“Stop. Breathe. (Yes, through your mask.) This is hard. Now shock yourself with how far you can spread your care, knowledge and love in 12 hours.”
These words, beautifully handwritten in black script on white canvas, are read by nurses in 44 hospitals throughout eight states, including 13 units at the Brigham.
“The message promotes teamwork and courage and acknowledges that being a nurse during this pandemic is really hard,” said Barbara Healy, MSN, RN, of the Brigham integrated Care Management Program, whose daughter, Maura, makes and donates these signs. “But you can overcome your fears because you love your patients and really care about these people.”
This is what Healy told her other daughter, Barbie, an ICU nurse at Massachusetts General Hospital, who has been caring for COVID-19 patients since the pandemic spread to Massachusetts. “I told Barbie, when you get to work, take a moment. Just breathe. This is hard, but you’ll do more than you ever thought you could because you care so much,” said Healy, who has five children.
Barbie then put these sentiments into her own words — words that would resonate with her fellow nurses and clinicians. “I wanted to remind my colleagues that we can do this,” she said. “We know how to love, advocate and fight for our patients. We can be their nurse, advocate and family member. But first it’s important to acknowledge that this is hard.”

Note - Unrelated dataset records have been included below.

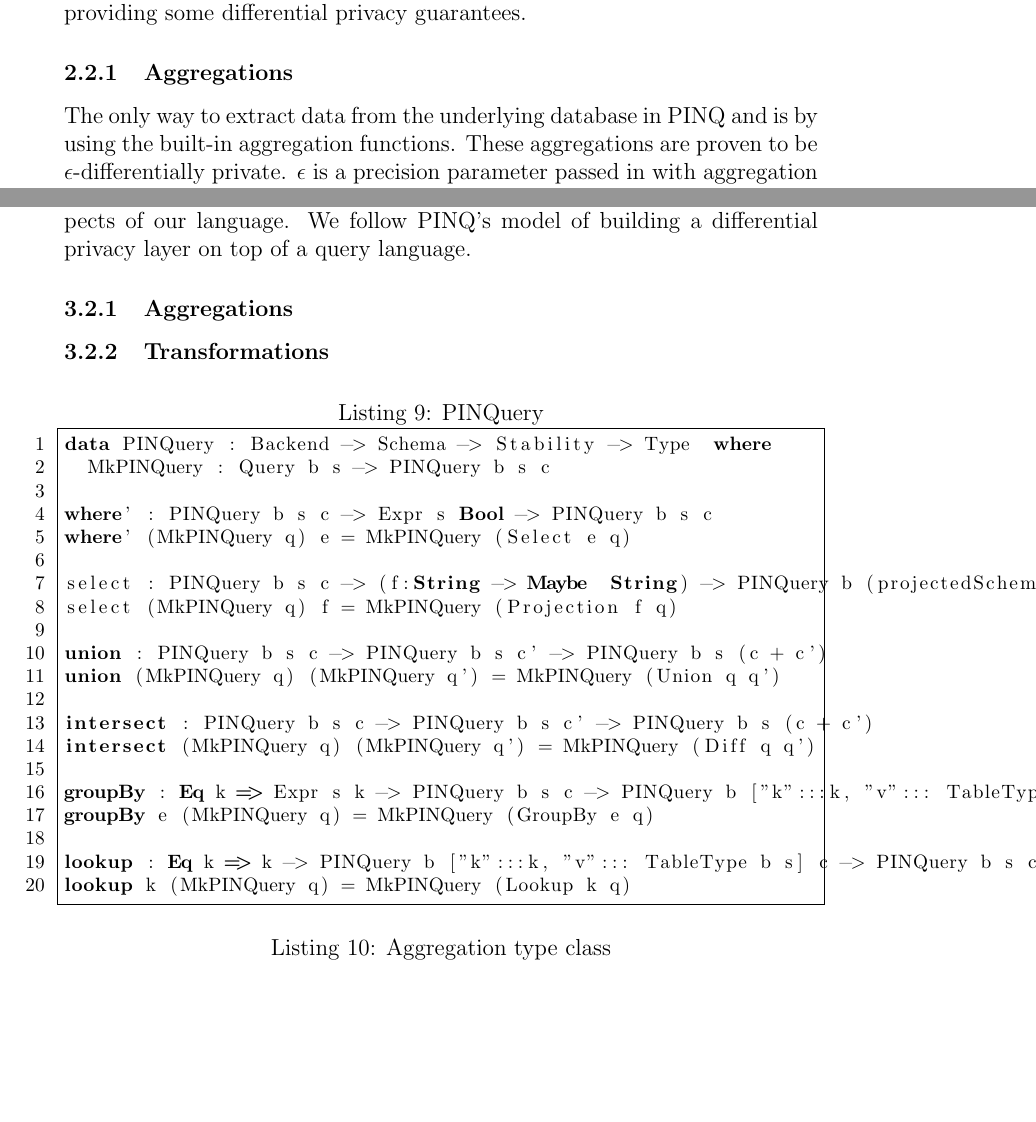
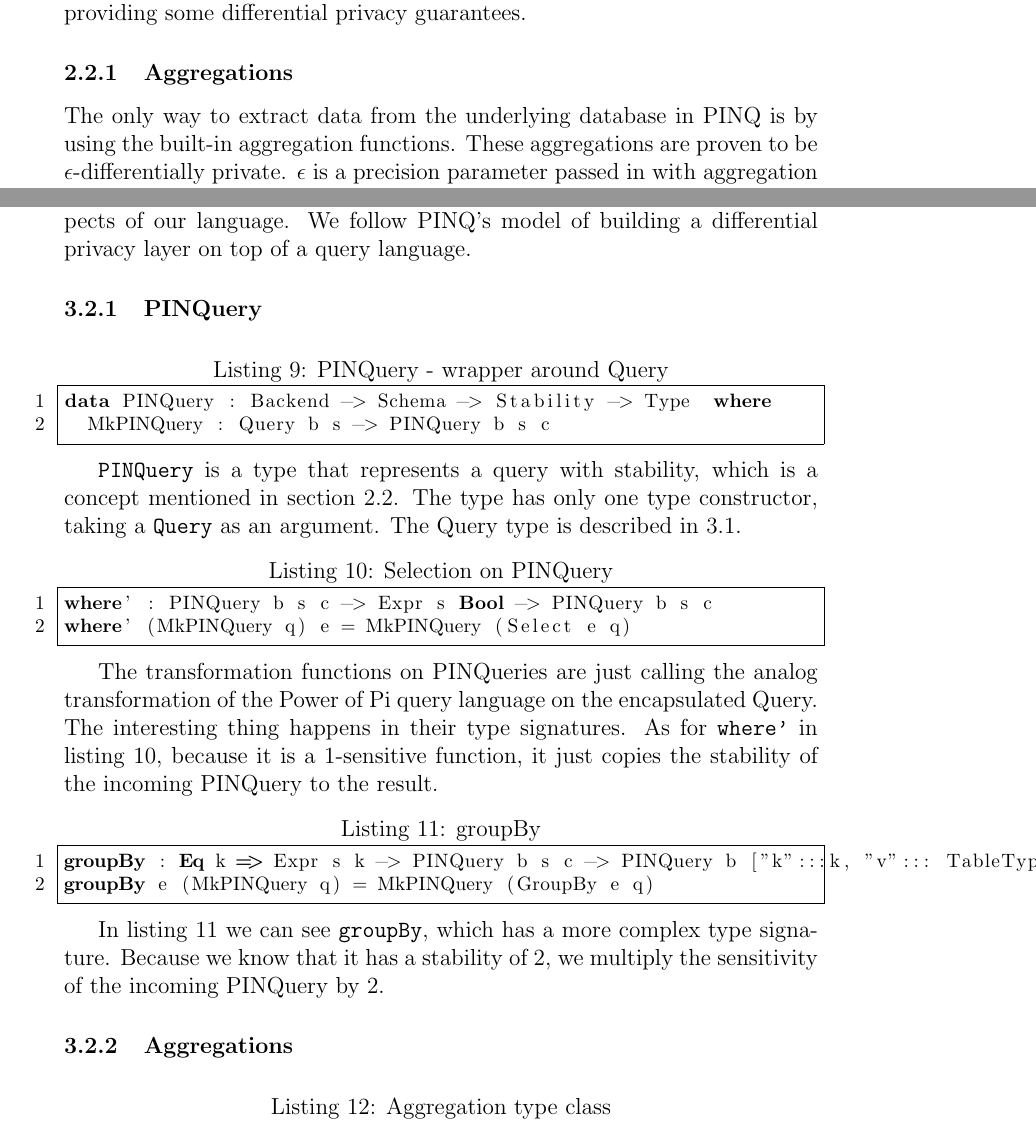
Before and after one commit to cassiebaer/ucph-msc-thesis-dpdt, a LaTeX paper (docs/main.tex): two parts of pages 6 and 15 of 16 before the commit and two parts of pages 6 and 15 of 17 after it, joined at a grey line, cut so that both start at the same text, the shorter picture padded with empty space. Compiled offline with pdfLaTeX.

Commit message:
Add PINQ implementation - PINQuery and transformations

```diff
--- a/docs/main.tex
+++ b/docs/main.tex
@@ -181,7 +181,7 @@ This section will provide an overview of PINQ, the language we used as model for
 
 \subsubsection{Aggregations}
 
-The only way to extract data from the underlying database in PINQ and is by using the built-in aggregation functions. These aggregations are proven to be $\epsilon$-differentially private. $\epsilon$ is a precision parameter passed in with aggregation applications.
+The only way to extract data from the underlying database in PINQ is by using the built-in aggregation functions. These aggregations are proven to be $\epsilon$-differentially private. $\epsilon$ is a precision parameter passed in with aggregation applications.
 
 One of these aggregations is \texttt{count}, which counts the number of rows in the given query. In order to prove the sensitivity of this function we can use definition $\ref{def:csens}$.
 Let the distance function \texttt{d} be the Euclidean distance. Let the domain of \texttt{f} be two databases $D_1$ and $D_2$ where $D_1 \sim D_2$, representing a database with and without a particular individuals record. If we take the count of both these databases, we see that the Euclidean distance between the counts will always be 1, and thus count is a 1-sensitive function.
@@ -494,36 +494,42 @@ data Query : (b:Backend) -> (s:Schema) -> Type where
 
 This section will descibe our implementation of the differential privacy aspects of our language. We follow PINQ's model of building a differential privacy layer on top of a query language.
 
+\subsubsection{PINQuery}\label{sec:pinq:pinquery}
+
+\begin{lstlisting}[label={lst:pinquery},caption=PINQuery - wrapper around Query]
+data PINQuery : Backend -> Schema -> Stability -> Type  where
+  MkPINQuery : Query b s -> PINQuery b s c
+\end{lstlisting}
+
+\texttt{PINQuery} is a type that represents a query with stability, which is a concept mentioned in section $\ref{sec:pinq}$.
+The type has only one type constructor, taking a \texttt{Query} as an argument. The Query type is described in $\ref{sec:power_of_pi}$.
+
+\begin{lstlisting}[label={lst:where},caption=Selection on PINQuery]
+where' : PINQuery b s c -> Expr s Bool -> PINQuery b s c
+where' (MkPINQuery q) e = MkPINQuery (Select e q)
+\end{lstlisting}
+
+The transformation functions on PINQueries are just calling the analog transformation of the Power of Pi query language on the encapsulated Query.
+The interesting thing happens in their type signatures.
+As for \texttt{where'} in listing $\ref{lst:where}$, because it is a 1-sensitive function, it just copies the stability of the incoming PINQuery to the result.
+
+
+\begin{lstlisting}[label={lst:groupBy},caption=groupBy]
+groupBy : Eq k => Expr s k -> PINQuery b s c -> PINQuery b ["k":::k, "v"::: TableType b s] (c * 2)
+groupBy e (MkPINQuery q) = MkPINQuery (GroupBy e q)
+\end{lstlisting}
+
+In listing $\ref{lst:groupBy}$ we can see \texttt{groupBy}, which has a more complex type signature.
+Because we know that it has a stability of 2, we multiply the sensitivity of the incoming PINQuery by 2.
+
+
+
 \subsubsection{Aggregations}\label{sec:pinq:aggregations}
-
-\subsubsection{Transformations}\label{sec:pinq:transformations}
 
 
 
 
-\begin{lstlisting}[label={lst:pinquery},caption=PINQuery]
-data PINQuery : Backend -> Schema -> Stability -> Type  where
-  MkPINQuery : Query b s -> PINQuery b s c
 
-where' : PINQuery b s c -> Expr s Bool -> PINQuery b s c
-where' (MkPINQuery q) e = MkPINQuery (Select e q)
-
-select : PINQuery b s c -> (f:String -> Maybe  String) -> PINQuery b (projectedSchema f s) c
-select (MkPINQuery q) f = MkPINQuery (Projection f q)
-
-union : PINQuery b s c -> PINQuery b s c' -> PINQuery b s (c + c')
-union (MkPINQuery q) (MkPINQuery q') = MkPINQuery (Union q q')
-
-intersect : PINQuery b s c -> PINQuery b s c' -> PINQuery b s (c + c')
-intersect (MkPINQuery q) (MkPINQuery q') = MkPINQuery (Diff q q')
-
-groupBy : Eq k => Expr s k -> PINQuery b s c -> PINQuery b ["k":::k, "v"::: TableType b s] (c * 2)
-groupBy e (MkPINQuery q) = MkPINQuery (GroupBy e q)
-
-lookup : Eq k => k -> PINQuery b ["k":::k, "v"::: TableType b s] c -> PINQuery b s c
-lookup k (MkPINQuery q) = MkPINQuery (Lookup k q)
-
-\end{lstlisting}
 
 \begin{lstlisting}[label={lst:aggregation},caption=Aggregation type class]
 
```
Also changed, not shown: docs/main.tex (4 more changed lines).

Barbie asked Maura, an elementary school art teacher, if she could make two signs for the Surgical Intensive Care Unit where she and her roommate work. The first is for nurses to read when they start their shift. The second is for when they end their shift:
“Stop. Admire the strength you all had for 12 hours. The kind words, gentle hands and intelligent thoughts that changed not just someone’s day but maybe someone’s life.”
This is the message Barbie feels is most important. “At the end of a 12-hour-shift, we are exhausted. But we need to stop and recognize what we just did, physically and mentally and even more lately in a spiritual way, during these difficult challenges when we step in as the family during the final moments of someone’s life,” she said. “This must be acknowledged, and we need to remind ourselves that the challenges we face are so much bigger than ourselves; they are for someone else’s precious life.”
After the first signs went up at MGH, Maura shared pictures on her Instagram (@daintyscripts) using the hashtag #NoNursePaysforHope. She immediately began receiving requests for the same signs for nurses in other hospitals. She donates them for free to any nurse who requests them, thanks to a community of supporters who has generously donated funds for her supplies and shipping costs.
“I never imagined this would happen,” she says of the response. “My heart is full from all the random acts of kindness. Every new order means so much to me because I know how much it means to each unit and hospital. Signing ‘Barbie Healy, RN,’ at the bottom of each sign is important to me, and I’m so happy I can spread these words from her while she works tirelessly on the front lines.”
The signs have become a symbol of connection and unity among nurses, hospitals and communities during the pandemic.
“The most beautiful thing is how these signs are connecting the nursing community,” said Healy. “The words seem to be universal to nurses, as well as other clinicians caring for these patients. And people in the community have been happy to donate — some two or three times — because it helps them feel like they can do something for nurses during this difficult time.”